__About this task__.
Take every line from the entries below that includes the word "columns" and copy it.

__Task input__.
◇ ◇ ◇ ◇ ◇ ◇ ◇
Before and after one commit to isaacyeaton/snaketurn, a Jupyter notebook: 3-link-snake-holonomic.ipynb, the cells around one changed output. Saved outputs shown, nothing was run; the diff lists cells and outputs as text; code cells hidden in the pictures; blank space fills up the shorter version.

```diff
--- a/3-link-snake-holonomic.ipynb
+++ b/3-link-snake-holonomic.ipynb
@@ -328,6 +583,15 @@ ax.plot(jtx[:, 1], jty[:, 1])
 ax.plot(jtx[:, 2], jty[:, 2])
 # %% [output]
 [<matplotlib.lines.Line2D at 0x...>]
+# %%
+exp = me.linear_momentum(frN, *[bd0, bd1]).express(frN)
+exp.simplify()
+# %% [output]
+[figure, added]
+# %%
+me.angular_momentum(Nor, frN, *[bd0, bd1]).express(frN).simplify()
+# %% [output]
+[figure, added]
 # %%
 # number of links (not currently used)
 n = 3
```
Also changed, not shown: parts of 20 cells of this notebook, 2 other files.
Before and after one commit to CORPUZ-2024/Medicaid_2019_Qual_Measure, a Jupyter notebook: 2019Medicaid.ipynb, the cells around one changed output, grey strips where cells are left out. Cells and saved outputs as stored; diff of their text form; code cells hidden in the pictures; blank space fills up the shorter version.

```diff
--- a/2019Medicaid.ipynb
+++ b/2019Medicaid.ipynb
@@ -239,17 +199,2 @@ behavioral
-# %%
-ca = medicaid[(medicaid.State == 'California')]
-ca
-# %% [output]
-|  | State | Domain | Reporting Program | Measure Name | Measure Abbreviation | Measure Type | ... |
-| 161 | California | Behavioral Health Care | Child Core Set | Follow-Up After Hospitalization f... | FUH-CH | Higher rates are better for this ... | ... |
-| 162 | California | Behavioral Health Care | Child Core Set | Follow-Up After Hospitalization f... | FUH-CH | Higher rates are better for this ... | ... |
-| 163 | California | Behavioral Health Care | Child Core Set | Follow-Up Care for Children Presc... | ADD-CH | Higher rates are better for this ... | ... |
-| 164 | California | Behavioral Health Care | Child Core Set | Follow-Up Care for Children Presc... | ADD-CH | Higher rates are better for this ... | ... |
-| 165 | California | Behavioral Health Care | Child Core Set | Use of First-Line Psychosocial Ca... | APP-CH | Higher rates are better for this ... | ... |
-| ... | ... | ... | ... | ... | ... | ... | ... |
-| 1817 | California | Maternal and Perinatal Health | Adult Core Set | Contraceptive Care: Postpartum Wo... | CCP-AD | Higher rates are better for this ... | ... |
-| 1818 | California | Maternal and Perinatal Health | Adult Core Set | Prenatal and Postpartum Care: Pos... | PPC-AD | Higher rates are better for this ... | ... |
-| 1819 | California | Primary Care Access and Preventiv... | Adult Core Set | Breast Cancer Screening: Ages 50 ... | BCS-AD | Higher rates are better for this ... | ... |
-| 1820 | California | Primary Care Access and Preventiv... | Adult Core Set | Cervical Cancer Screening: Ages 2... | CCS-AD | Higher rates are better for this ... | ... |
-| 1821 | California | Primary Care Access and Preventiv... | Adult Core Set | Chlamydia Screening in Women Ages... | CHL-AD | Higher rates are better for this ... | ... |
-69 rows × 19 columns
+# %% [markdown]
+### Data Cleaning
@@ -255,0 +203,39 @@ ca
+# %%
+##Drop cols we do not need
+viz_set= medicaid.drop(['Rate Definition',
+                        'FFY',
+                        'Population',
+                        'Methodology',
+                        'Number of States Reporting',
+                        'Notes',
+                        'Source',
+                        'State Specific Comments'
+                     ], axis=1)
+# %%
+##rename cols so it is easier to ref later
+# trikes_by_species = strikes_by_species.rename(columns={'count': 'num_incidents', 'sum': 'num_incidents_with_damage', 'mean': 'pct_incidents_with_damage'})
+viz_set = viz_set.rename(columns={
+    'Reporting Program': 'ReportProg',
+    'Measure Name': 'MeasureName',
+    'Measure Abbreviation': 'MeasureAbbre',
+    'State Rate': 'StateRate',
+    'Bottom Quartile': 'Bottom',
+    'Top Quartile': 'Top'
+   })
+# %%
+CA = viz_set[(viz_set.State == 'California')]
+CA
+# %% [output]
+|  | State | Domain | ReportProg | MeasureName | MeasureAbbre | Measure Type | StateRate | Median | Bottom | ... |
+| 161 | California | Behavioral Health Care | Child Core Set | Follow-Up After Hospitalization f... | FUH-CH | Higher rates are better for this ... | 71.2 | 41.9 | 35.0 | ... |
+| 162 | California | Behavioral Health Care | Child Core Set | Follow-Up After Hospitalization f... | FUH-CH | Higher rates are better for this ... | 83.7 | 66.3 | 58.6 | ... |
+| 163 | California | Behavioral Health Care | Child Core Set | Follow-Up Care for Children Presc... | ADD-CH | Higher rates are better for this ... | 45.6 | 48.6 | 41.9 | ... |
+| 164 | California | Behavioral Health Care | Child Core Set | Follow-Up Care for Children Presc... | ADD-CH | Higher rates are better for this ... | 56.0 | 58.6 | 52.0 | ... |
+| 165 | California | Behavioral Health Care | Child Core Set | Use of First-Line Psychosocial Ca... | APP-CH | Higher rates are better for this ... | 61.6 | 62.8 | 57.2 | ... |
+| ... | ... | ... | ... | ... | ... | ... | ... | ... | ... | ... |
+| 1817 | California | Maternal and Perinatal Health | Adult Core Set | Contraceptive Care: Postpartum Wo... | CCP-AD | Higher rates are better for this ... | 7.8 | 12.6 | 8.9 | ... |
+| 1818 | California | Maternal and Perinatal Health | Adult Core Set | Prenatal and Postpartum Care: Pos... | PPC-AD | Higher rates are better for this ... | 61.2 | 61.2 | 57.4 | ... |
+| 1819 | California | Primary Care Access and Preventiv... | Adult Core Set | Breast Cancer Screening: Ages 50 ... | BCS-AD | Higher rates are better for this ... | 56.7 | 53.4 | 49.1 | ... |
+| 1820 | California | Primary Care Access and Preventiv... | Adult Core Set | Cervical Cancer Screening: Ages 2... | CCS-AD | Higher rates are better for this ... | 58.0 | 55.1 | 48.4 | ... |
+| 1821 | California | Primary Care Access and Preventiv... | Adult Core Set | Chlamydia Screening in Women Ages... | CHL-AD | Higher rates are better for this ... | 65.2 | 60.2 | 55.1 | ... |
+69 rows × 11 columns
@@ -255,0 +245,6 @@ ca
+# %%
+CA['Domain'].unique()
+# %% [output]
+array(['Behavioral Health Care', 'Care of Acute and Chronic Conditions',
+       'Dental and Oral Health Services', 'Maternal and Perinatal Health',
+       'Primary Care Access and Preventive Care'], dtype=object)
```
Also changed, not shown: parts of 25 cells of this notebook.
◇ ◇ ◇ ◇ ◇ ◇ ◇
__Completed exercise__.
-69 rows × 19 columns
+# trikes_by_species = strikes_by_species.rename(columns={'count': 'num_incidents', 'sum': 'num_incidents_with_damage', 'mean': 'pct_incidents_with_damage'})
+viz_set = viz_set.rename(columns={
+69 rows × 11 columns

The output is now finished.